Research Summary

Here I will give a summary of the research I have done so far.

Homogeneous dynamics in the space of lattices

  1. The space of lattices and diagonal orbits – Introduction: basic definitions and notations on lattices.
  2. Equidistribution of divergent orbits – It is well known that for almost every x\in [0,1], if we write x in its continued fraction expansion (c.f.e) x=[0;a_1 ,a_2 ,a_3 ,...], then the statistics of the sequence a_i approaches to the Gauss-Kuzmin statistics (e.g. for every n we have that \frac{|\{ i : a_i=n , 1\leq i \leq k \}| } {k}  \to \log_2(1+\frac{1}{n(n+2)}) as k\to \infty). Indeed, this claim is a special case of the pointwise ergodic theorem. However, this is not true for all x\in [0,1] and in particular it fails for rational numbers, which have finite c.f.e. In this work we formulate and prove a counterpart to the claim above which works for finite continued fractions, where the proof relies on the connection of c.f.e and the dynamics of the space of 2-dimensional lattices. More specifically, we use entropy arguments to show that certain families of divergent geodesics equidistribute, and we give partial results for divergent orbits in high dimensional spaces. Finally we show how to interpret these results using the language of the adeles.
  3. Shapes of unit lattices and escape of mass – Given a totally real number field K/\mathbb{Q} of dimension n there is a natural embedding K \hookrightarrow \mathbb{R}^n defined by \alpha \mapsto (\sigma _1(\alpha),...,\sigma_n(\alpha) ) where the \sigma_i are the distinct n embeddings of K in \mathbb{R}. Under this map, full modules in K (e.g. its ring of integers) are mapped to lattices in \mathbb{R}^n. Moreover, their orbits under the group A of diagonal matrices produces a periodic orbit (i.e. compact), and any such orbit can be constructed in this way – indeed, this follows from Dirichlet’s unit theorem which states that after “linearizing” the group of units in “full” rings in K we obtain a lattice. Since A\cong \mathbb{R}^{n-1}, the shape of this orbit is defined by the stabilizer in A which is in itself a lattice of dimension n-1 and corresponds to the unit group of the ring \mathcal{O}_M=\{a\in K \mid aM\subseteq M\}. In this joint work with Uri Shapira we investigate these periodic orbits for n=3, and we construct many families of lattices (i.e. cubic rings) for which we can compute the shapes of their orbits (i.e. their group of units).

Machine Learning

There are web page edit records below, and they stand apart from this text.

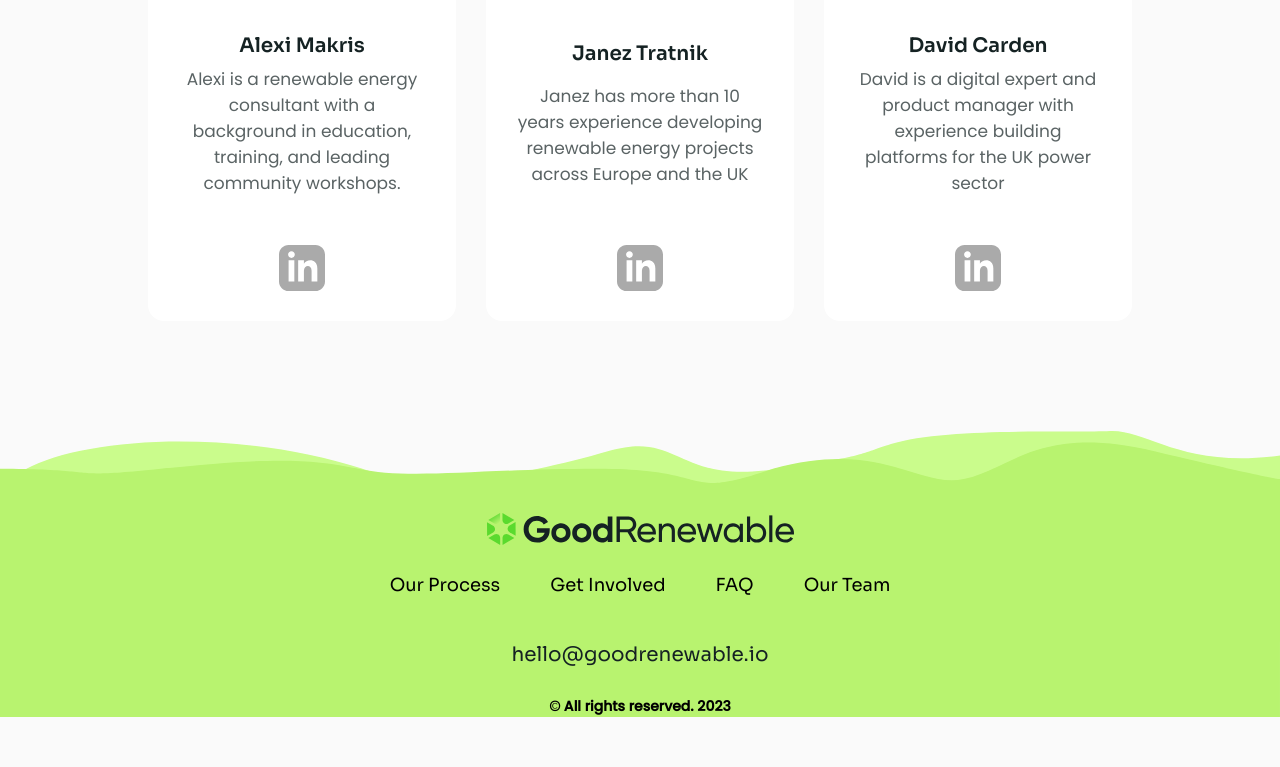
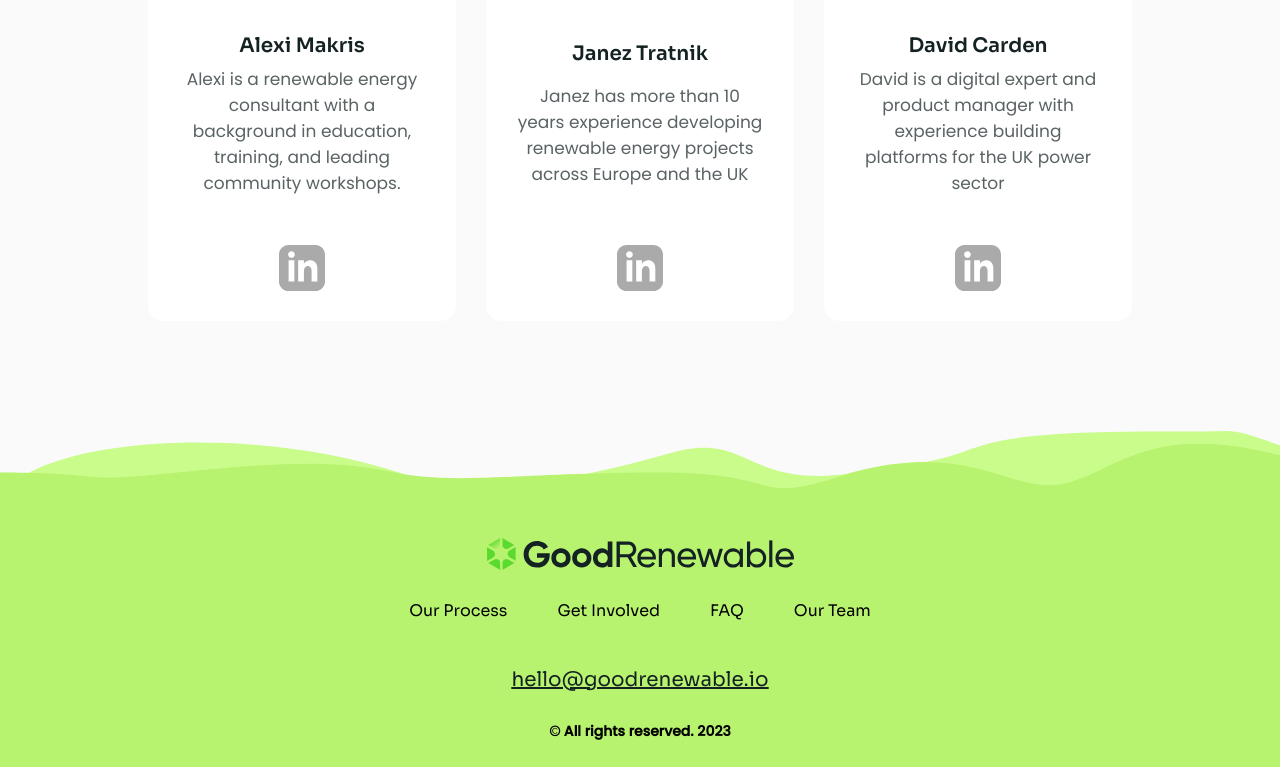
Before and after one commit to elghanbibadr/GoodRenewable, a React (Vite) app: page / in a window 1280 px wide. Shown: the part 7153-7920 px from the top of the page. Before the commit the page ends 7870 px from the top, so only its background shows below. Built offline with nearby package versions, Linux system fonts and the light colour scheme.

Commit message:
tweaking the footer section

```diff
--- a/src/componenet/Footer/Footer.jsx
+++ b/src/componenet/Footer/Footer.jsx
@@ -4,15 +4,15 @@ const Footer = () => {
   const listLinks = ["Our Process", "Get Involved", "FAQ", "Our Team"]
   return (
     <footer className='pt-28 section bg-cover bg-no-repeat bg-[url(/src/assets/footer.svg)] md:bg-[url(/src/assets/footerBg-desktop.svg)] flex flex-col items-center'>
-      <img src={goodRenewableLogo} alt='good renewable logo' loading='lazy' />
+      <img className='mt-10' src={goodRenewableLogo} alt='good renewable logo' loading='lazy' />
       <ul className='text-[1.8rem] md:flex md:justify-between font-[sora] text-center '>
         {listLinks.map((link, index) => {
-          return <li className='my-6 md:mx-10' key={index}><Link to={link} offset={-100} smooth={true} duration={500}><a href='#'>{link}</a></Link></li>
+          return <li className='my-6 md:mx-10' key={index}><Link to={link} offset={-100} smooth={true} duration={500}><a className='text-[1.6rem]' href='#'>{link}</a></Link></li>
 
         })}
       </ul>
-      <h5 className='text-black cursor-pointer  my-10 font-[500]'>hello@goodrenewable.io</h5>
-      <span className='text-[1.4rem] font-[600]'>© All rights reserved. 2023</span>
+      <h5 className='text-black cursor-pointer  underline my-10 font-[500]'><a href="mailto:hello@goodrenewable.io">hello@goodrenewable.io</a></h5>
+      <span className='text-[1.4rem] font-[600] mb-10'>© All rights reserved. 2023</span>
     </footer>
   )
 }
```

  1. Learning and compression – A learning algorithm is an algorithm that receives as input a finite (large) sample ((x_1,f(x_1)),...,(x_n,f(x_n))) for some function f where the x_i are generated independently by some distribution \mathcal{D}, and outputs a hypothesis function \tilde{f} which is “close” to f as possible (with respect to the probability \mathcal{D}).
    On the other hand, a compression algorithm receives as an input a sample ((x_1,f(x_1)),...,(x_n,f(x_n))), and outputs a subsample from which it can recover a function \tilde{f} which agrees with f on the original sample.
    For example, given a sample of (at least two distinct) points (x_i,f(x_i)) where f(x)=ax+b is linear, it is easy to recover the function f, namely the set of linear functions is learnable. On the other hand, we can always compress each such sample to two points and recover the function from them.
    In this joint work with Amir Yehudayoff and Shay Moran, we consider the connection between learnability and several variants of compression algorithms, and conclude that for “natural” definitions, learnability and compressionability are equivalent.

Polynomial Identities

  1. Graded Algebras and PI theory: an Introduction – Some preliminaries about graded algebras and polynomial identities.
  2. Group Gradings on Algebras – Given a PI algebra A, what can be said on all the groups which grade A under some “nice” conditions? For example, grading on (not necessarily commutative) algebra where the homogeneous elements commute up to nonzero scalars.
  3. Embeddings of Graded Simple Algebras – If there is a graded embedding B\hookrightarrow _G A, then every graded polynomial identity of A is an identity of B, or in other words Id_G (A) \subseteq Id_G(B). Is the other direction also true, namely does Id_G(A)\subseteq Id_G(B) imply a graded embedding B\hookrightarrow _G A?

Generic crossed products and their center

Generic Algebras and Generic Crossed Products  – The central simple algebras, which are matrix algebras over division algebras, are the building blocks of finite dimensional noncommutative algebras. Indeed, modulo the Jacobson radical, any such algebras is a product of central simple algebras.

The generic division algebra is a universal object which is used in order to study these algebras. A more specialized construction is the generic G-crossed product which is the universal object in the class of G-crossed products. In this work we study the center of the generic crossed product and try to determine how close it is to being a purely transcendental extension of the base field. This involves computing the invariants of some Galois action on a field of rational function in several variables, which is closely related to Noether’s problem and the inverse Galois problem.